Mayor Alfredo S. Lim and Vice-Mayor Francisco Domagoso arrived dramatically, in open carriages which they rode during a city-wide motorcade--they were campaigning. Enthusiastic about the Met opening, they stayed until the end so did Gloria Romero, German Moreno, Cecile G. Alvarez and other notables. There were more than eight hundred students from the public schools of Manila, teachers and principals, barangay folk and their officials , a smattering of foreigners who had read about the soft opening on line and people who just walked in to marvel. It was standing room only!


gemma cruz araneta said...

Hi Gemma,
My name is Ernie Agtarap and I own, a pioneer website for overseas Filipinos. I'm writing in reference to your recent article about the Manila Metropolitan Theater.

Would you mind pointing me to photos of the new theater? I failed to see the photos from Ryan Buaron's tourism site. We would like to feature this great news in my site.

Joaquin de Jesus said...

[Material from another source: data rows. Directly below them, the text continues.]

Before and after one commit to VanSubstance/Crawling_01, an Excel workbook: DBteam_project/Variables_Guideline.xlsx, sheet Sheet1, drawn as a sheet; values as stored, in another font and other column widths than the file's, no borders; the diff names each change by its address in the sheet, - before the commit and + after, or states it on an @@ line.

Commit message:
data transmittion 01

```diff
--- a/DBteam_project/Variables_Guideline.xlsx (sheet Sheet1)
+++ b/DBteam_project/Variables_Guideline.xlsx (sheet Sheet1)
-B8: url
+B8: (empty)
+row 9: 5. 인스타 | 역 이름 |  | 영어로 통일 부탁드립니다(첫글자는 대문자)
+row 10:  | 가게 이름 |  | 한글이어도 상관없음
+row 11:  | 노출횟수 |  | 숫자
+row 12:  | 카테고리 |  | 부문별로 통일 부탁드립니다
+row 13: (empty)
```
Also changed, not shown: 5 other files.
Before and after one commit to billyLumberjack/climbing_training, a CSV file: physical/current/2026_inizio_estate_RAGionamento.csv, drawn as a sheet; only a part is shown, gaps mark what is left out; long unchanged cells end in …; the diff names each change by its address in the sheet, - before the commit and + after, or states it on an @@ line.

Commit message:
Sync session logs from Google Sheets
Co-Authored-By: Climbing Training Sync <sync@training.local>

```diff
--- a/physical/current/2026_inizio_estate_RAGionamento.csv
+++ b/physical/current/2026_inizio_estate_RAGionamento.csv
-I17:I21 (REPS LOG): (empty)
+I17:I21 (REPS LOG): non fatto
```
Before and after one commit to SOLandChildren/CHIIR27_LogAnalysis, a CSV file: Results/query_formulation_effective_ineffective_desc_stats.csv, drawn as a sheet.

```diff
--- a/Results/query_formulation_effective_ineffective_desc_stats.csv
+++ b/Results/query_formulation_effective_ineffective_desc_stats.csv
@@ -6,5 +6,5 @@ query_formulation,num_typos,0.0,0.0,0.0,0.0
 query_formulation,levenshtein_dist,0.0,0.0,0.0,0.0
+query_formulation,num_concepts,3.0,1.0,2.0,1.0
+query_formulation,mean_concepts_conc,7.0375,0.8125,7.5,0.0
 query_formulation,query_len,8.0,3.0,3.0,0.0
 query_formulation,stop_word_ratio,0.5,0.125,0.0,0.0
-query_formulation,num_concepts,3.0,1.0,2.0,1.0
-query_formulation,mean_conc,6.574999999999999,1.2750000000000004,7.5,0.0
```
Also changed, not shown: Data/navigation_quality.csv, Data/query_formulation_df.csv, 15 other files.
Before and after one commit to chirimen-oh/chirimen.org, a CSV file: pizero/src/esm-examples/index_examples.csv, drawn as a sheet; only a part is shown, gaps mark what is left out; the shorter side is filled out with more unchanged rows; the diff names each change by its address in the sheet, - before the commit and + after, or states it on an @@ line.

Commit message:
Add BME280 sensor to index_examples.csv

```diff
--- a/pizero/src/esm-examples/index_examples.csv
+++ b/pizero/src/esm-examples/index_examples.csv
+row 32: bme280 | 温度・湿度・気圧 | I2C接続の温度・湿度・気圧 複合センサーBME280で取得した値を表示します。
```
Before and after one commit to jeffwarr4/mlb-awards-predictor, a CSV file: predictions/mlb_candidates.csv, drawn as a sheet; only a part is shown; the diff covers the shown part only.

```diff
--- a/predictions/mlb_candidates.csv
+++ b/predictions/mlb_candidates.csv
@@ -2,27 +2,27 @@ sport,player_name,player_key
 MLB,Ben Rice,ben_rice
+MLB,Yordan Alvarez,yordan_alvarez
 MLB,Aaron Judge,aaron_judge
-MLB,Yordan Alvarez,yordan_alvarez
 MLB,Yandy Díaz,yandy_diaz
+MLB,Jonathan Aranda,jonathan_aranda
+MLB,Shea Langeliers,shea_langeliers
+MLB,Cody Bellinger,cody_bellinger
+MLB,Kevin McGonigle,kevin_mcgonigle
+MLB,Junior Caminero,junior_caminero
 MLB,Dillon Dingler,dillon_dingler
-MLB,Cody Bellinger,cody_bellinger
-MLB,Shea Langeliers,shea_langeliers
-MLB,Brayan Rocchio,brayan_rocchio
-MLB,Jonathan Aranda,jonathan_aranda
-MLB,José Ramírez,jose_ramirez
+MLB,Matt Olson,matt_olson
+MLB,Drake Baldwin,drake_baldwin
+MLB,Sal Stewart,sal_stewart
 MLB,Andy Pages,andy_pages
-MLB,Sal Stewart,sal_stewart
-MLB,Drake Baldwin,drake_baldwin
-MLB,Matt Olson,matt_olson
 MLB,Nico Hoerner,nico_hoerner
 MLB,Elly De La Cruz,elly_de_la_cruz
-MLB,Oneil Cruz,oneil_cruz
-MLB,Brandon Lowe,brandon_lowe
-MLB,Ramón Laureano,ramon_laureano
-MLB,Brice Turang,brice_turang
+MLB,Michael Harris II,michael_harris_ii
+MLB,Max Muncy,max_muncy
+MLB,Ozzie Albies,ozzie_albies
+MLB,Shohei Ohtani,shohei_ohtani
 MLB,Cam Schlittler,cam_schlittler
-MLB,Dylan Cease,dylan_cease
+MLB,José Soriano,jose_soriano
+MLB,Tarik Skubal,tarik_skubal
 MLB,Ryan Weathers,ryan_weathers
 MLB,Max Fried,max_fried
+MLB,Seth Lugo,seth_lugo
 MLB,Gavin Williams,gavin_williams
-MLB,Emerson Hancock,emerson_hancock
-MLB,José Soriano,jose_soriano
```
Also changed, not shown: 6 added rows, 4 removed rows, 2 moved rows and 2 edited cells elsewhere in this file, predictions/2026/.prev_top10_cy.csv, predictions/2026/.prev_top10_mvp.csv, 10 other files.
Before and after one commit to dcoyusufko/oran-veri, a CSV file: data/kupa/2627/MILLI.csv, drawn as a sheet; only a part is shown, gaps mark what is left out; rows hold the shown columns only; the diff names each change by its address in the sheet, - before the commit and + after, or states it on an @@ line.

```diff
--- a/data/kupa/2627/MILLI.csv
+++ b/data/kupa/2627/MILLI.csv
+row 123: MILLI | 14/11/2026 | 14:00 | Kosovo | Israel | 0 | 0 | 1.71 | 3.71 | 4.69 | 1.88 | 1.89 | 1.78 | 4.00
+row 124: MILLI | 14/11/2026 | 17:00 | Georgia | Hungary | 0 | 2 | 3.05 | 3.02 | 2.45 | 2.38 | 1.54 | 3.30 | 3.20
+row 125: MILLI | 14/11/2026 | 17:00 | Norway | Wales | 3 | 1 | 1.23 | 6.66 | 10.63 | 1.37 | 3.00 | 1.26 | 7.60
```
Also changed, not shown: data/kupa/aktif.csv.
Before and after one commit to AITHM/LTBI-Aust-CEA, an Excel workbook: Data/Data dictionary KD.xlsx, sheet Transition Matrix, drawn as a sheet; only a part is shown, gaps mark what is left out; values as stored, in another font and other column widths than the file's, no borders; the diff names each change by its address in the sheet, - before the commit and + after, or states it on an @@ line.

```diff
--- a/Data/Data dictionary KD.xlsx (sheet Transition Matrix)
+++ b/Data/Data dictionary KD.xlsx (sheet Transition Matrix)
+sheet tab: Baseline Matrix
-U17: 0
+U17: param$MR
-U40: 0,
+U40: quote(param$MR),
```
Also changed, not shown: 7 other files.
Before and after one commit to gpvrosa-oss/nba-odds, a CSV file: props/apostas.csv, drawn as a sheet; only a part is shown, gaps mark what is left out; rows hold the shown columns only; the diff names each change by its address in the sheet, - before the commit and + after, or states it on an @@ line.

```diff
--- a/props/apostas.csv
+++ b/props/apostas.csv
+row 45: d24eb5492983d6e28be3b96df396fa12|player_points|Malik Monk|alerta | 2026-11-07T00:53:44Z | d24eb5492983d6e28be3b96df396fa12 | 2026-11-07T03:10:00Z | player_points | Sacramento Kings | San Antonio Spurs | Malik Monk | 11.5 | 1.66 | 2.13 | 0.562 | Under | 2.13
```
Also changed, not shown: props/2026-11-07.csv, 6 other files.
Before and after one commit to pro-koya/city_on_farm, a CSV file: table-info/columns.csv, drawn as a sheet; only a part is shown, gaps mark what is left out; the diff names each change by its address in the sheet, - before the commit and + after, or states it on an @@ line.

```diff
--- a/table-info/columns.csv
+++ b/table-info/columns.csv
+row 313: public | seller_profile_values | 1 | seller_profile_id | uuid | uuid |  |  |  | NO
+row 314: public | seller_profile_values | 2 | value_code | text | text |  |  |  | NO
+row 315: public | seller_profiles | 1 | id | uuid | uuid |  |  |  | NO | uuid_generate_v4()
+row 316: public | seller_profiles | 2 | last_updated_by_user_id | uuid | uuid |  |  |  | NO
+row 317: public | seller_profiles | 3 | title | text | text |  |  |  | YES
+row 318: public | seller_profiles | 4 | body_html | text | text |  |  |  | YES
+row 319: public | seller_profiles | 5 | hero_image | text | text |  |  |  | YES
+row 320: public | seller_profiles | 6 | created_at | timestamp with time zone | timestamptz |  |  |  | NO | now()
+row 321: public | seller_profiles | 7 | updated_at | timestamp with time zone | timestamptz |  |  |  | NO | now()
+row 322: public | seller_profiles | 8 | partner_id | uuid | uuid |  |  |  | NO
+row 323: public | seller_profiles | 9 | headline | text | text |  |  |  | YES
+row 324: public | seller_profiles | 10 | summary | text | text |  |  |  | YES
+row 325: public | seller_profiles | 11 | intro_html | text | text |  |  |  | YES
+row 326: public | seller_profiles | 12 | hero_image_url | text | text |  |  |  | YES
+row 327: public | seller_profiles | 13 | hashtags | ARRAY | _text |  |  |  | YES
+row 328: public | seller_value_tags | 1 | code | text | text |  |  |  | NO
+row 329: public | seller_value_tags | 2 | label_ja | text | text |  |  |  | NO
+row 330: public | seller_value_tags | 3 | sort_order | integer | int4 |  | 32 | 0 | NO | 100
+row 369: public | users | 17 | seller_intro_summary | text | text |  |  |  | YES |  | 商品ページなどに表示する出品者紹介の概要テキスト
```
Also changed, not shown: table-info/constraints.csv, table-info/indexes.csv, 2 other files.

Hello Ma'am Gemma. This is such a heartwarming read. I hope and pray that many more engage in the humble but noble work of cultural heritage management and preservation.